**Your objective**
Copy every line of the records that includes the word "align".

══ Dataset extract

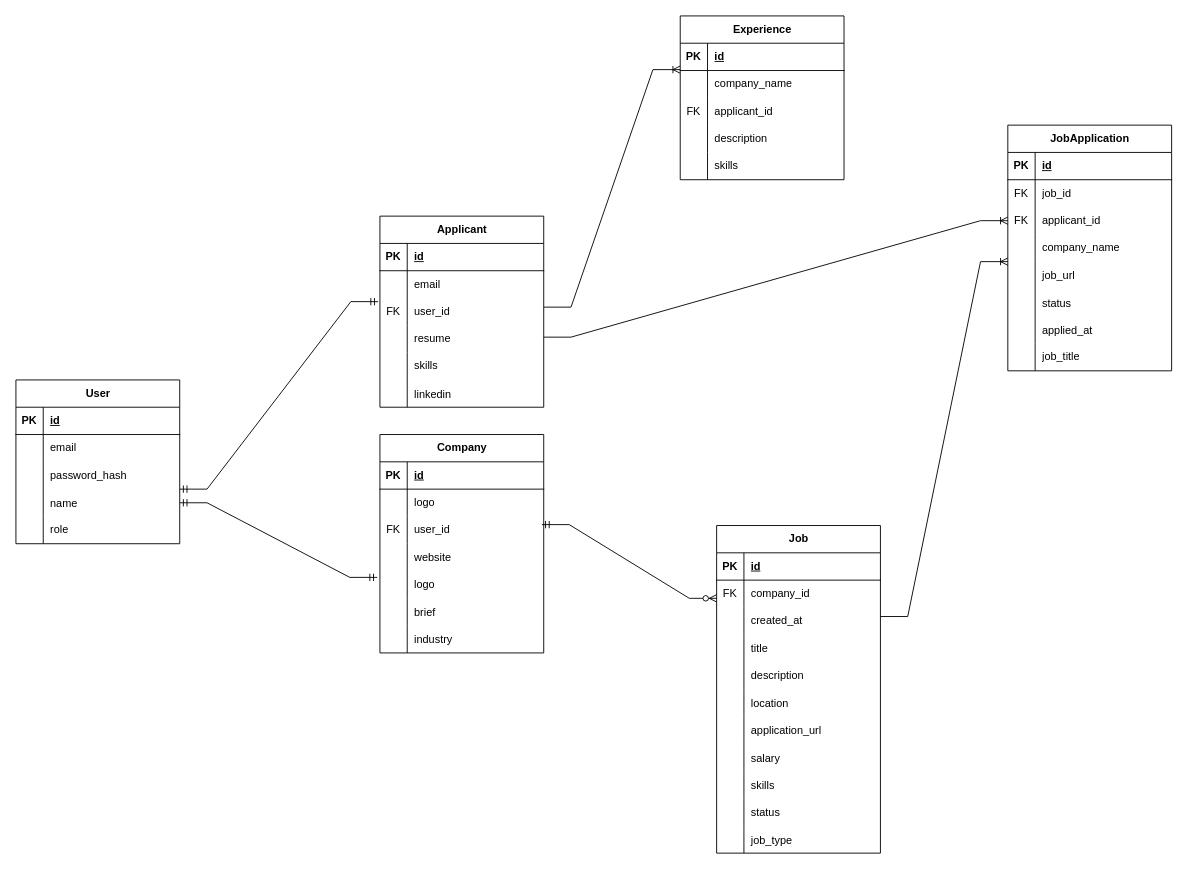
Before: diagrams/ERD.drawio in dvmhmdsd/job-board, a draw.io diagram. Source tidied: cells renumbered, new cells numbered last; positions are measured from the earlier drawing's top-left corner, leaving out a move shared by most shapes. Both pictures are drawn from the tidied source at 91%, with x=0, y=0 at pixel (15, 15).
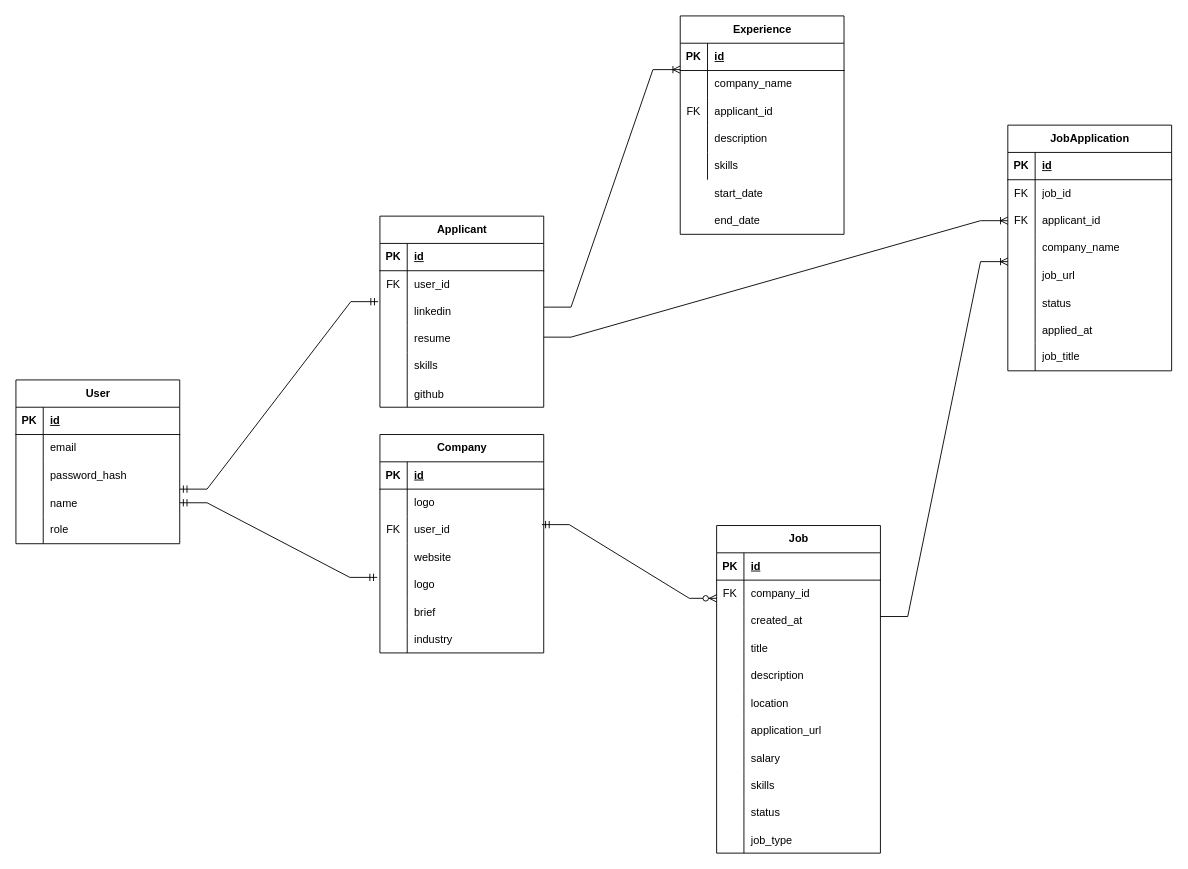
The same diagram, later.

Unchanged cells that the change refers to:
```xml
<mxCell id="22" style="shape=tableRow;horizontal=0;startSize=0;swimlaneHead=0;swimlaneBody=0;fillColor=none;top=0;left=0;right=0;bottom=0;" parent="18" vertex="1">
  <mxGeometry y="60" width="180" height="30" as="geometry" />
</mxCell>
<mxCell id="25" style="shape=tableRow;horizontal=0;startSize=0;swimlaneHead=0;swimlaneBody=0;fillColor=none;points=[[0,0.5],[1,0.5]];portConstraint=eastwest;top=0;left=0;right=0;bottom=0;" parent="18" vertex="1">
  <mxGeometry y="90" width="180" height="30" as="geometry" />
</mxCell>
<mxCell id="34" style="shape=tableRow;horizontal=0;startSize=0;swimlaneHead=0;swimlaneBody=0;fillColor=none;top=0;left=0;right=0;bottom=0;" parent="18" vertex="1">
  <mxGeometry y="180" width="180" height="30" as="geometry" />
</mxCell>
```

The edit, as a diff of the source:
```diff
@@
-    <mxCell id="24" value="email" style="shape=partialRectangle;fillColor=none;top=0;left=0;bottom=0;right=0;align=left;spacingLeft=6;overflow=hidden;whiteSpace=wrap;html=1;" parent="22" vertex="1">
+    <mxCell id="24" value="user_id" style="shape=partialRectangle;fillColor=none;top=0;left=0;bottom=0;right=0;align=left;spacingLeft=6;overflow=hidden;whiteSpace=wrap;html=1;" parent="22" vertex="1">
       <mxGeometry x="30" width="150" height="30" as="geometry" />
     </mxCell>
@@
-    <mxCell id="26" value="FK" style="shape=partialRectangle;fillColor=none;top=0;left=0;bottom=0;right=0;fontStyle=0;overflow=hidden;whiteSpace=wrap;html=1;" parent="25" vertex="1">
+    <mxCell id="26" style="shape=partialRectangle;fillColor=none;top=0;left=0;bottom=0;right=0;fontStyle=0;overflow=hidden;whiteSpace=wrap;html=1;" parent="25" vertex="1">
       <mxGeometry width="30" height="30" as="geometry" />
     </mxCell>
-    <mxCell id="27" value="user_id" style="shape=partialRectangle;fillColor=none;top=0;left=0;bottom=0;right=0;align=left;spacingLeft=6;fontStyle=0;overflow=hidden;whiteSpace=wrap;html=1;" parent="25" vertex="1">
+    <mxCell id="27" value="linkedin" style="shape=partialRectangle;fillColor=none;top=0;left=0;bottom=0;right=0;align=left;spacingLeft=6;fontStyle=0;overflow=hidden;whiteSpace=wrap;html=1;" parent="25" vertex="1">
       <mxGeometry x="30" width="150" height="30" as="geometry" />
     </mxCell>
@@
-    <mxCell id="36" value="linkedin" style="shape=partialRectangle;fillColor=none;top=0;left=0;bottom=0;right=0;align=left;spacingLeft=6;overflow=hidden;" parent="34" vertex="1">
+    <mxCell id="36" value="github" style="shape=partialRectangle;fillColor=none;top=0;left=0;bottom=0;right=0;align=left;spacingLeft=6;overflow=hidden;" parent="34" vertex="1">
       <mxGeometry x="30" width="150" height="30" as="geometry" />
     </mxCell>
@@
     <mxCell id="38" value="Experience" style="shape=table;startSize=30;childLayout=tableLayout;rowLines=0;fontStyle=1;align=center;html=1;" parent="1" vertex="1">
-      <mxGeometry x="730" width="180" height="180" as="geometry" />
+      <mxGeometry x="730" width="180" height="240" as="geometry" />
     </mxCell>
@@
+    <mxCell id="142" value="FK" style="shape=partialRectangle;fillColor=none;top=0;left=0;bottom=0;right=0;fontStyle=0;overflow=hidden;whiteSpace=wrap;html=1;" parent="1" vertex="1">
+      <mxGeometry x="400" y="280" width="30" height="30" as="geometry" />
+    </mxCell>
+    <mxCell id="143" value="start_date" style="shape=partialRectangle;fillColor=none;top=0;left=0;bottom=0;right=0;align=left;spacingLeft=6;overflow=hidden;whiteSpace=wrap;html=1;" parent="1" vertex="1">
+      <mxGeometry x="760" y="180" width="150" height="30" as="geometry" />
+    </mxCell>
+    <mxCell id="144" style="shape=partialRectangle;fillColor=none;top=0;left=0;bottom=0;right=0;overflow=hidden;whiteSpace=wrap;html=1;" parent="1" vertex="1">
+      <mxGeometry x="730" y="180" width="30" height="30" as="geometry" />
+    </mxCell>
+    <mxCell id="145" value="end_date" style="shape=partialRectangle;fillColor=none;top=0;left=0;bottom=0;right=0;align=left;spacingLeft=6;overflow=hidden;whiteSpace=wrap;html=1;" parent="1" vertex="1">
+      <mxGeometry x="760" y="210" width="150" height="30" as="geometry" />
+    </mxCell>
```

════

**Exercise solution**
-    <mxCell id="24" value="email" style="shape=partialRectangle;fillColor=none;top=0;left=0;bottom=0;right=0;align=left;spacingLeft=6;overflow=hidden;whiteSpace=wrap;html=1;" parent="22" vertex="1">
+    <mxCell id="24" value="user_id" style="shape=partialRectangle;fillColor=none;top=0;left=0;bottom=0;right=0;align=left;spacingLeft=6;overflow=hidden;whiteSpace=wrap;html=1;" parent="22" vertex="1">
-    <mxCell id="27" value="user_id" style="shape=partialRectangle;fillColor=none;top=0;left=0;bottom=0;right=0;align=left;spacingLeft=6;fontStyle=0;overflow=hidden;whiteSpace=wrap;html=1;" parent="25" vertex="1">
+    <mxCell id="27" value="linkedin" style="shape=partialRectangle;fillColor=none;top=0;left=0;bottom=0;right=0;align=left;spacingLeft=6;fontStyle=0;overflow=hidden;whiteSpace=wrap;html=1;" parent="25" vertex="1">
-    <mxCell id="36" value="linkedin" style="shape=partialRectangle;fillColor=none;top=0;left=0;bottom=0;right=0;align=left;spacingLeft=6;overflow=hidden;" parent="34" vertex="1">
+    <mxCell id="36" value="github" style="shape=partialRectangle;fillColor=none;top=0;left=0;bottom=0;right=0;align=left;spacingLeft=6;overflow=hidden;" parent="34" vertex="1">
     <mxCell id="38" value="Experience" style="shape=table;startSize=30;childLayout=tableLayout;rowLines=0;fontStyle=1;align=center;html=1;" parent="1" vertex="1">
+    <mxCell id="143" value="start_date" style="shape=partialRectangle;fillColor=none;top=0;left=0;bottom=0;right=0;align=left;spacingLeft=6;overflow=hidden;whiteSpace=wrap;html=1;" parent="1" vertex="1">
+    <mxCell id="145" value="end_date" style="shape=partialRectangle;fillColor=none;top=0;left=0;bottom=0;right=0;align=left;spacingLeft=6;overflow=hidden;whiteSpace=wrap;html=1;" parent="1" vertex="1">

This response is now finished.